• TASK INPUTS:
+++++
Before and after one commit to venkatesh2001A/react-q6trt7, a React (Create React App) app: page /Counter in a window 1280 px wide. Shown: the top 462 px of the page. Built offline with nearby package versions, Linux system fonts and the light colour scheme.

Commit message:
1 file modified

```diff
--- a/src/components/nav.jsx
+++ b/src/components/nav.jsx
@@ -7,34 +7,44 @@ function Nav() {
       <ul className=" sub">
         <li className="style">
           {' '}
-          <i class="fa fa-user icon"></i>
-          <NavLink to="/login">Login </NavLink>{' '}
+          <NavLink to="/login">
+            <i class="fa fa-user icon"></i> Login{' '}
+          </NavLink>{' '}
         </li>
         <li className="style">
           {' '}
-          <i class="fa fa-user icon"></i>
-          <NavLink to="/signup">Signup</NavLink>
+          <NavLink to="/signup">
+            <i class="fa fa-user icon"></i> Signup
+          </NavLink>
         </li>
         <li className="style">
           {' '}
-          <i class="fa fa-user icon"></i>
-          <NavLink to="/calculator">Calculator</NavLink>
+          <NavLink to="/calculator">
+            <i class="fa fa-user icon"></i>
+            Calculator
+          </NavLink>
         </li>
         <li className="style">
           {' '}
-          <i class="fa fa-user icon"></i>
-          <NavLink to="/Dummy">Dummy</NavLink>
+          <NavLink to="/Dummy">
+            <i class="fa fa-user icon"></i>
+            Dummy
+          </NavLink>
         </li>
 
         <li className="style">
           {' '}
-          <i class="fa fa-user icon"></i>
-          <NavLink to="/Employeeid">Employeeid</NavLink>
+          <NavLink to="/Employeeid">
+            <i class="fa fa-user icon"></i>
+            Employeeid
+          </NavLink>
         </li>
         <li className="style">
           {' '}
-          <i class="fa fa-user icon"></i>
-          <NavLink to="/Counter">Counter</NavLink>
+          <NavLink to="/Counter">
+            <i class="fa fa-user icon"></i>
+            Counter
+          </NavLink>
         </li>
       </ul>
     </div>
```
+++++
• TASK PROMPT:
Look through the entries above and list every line containing "Employeeid".

• ANSWER TO THIS EXERCISE:
-          <NavLink to="/Employeeid">Employeeid</NavLink>
+          <NavLink to="/Employeeid">
+            Employeeid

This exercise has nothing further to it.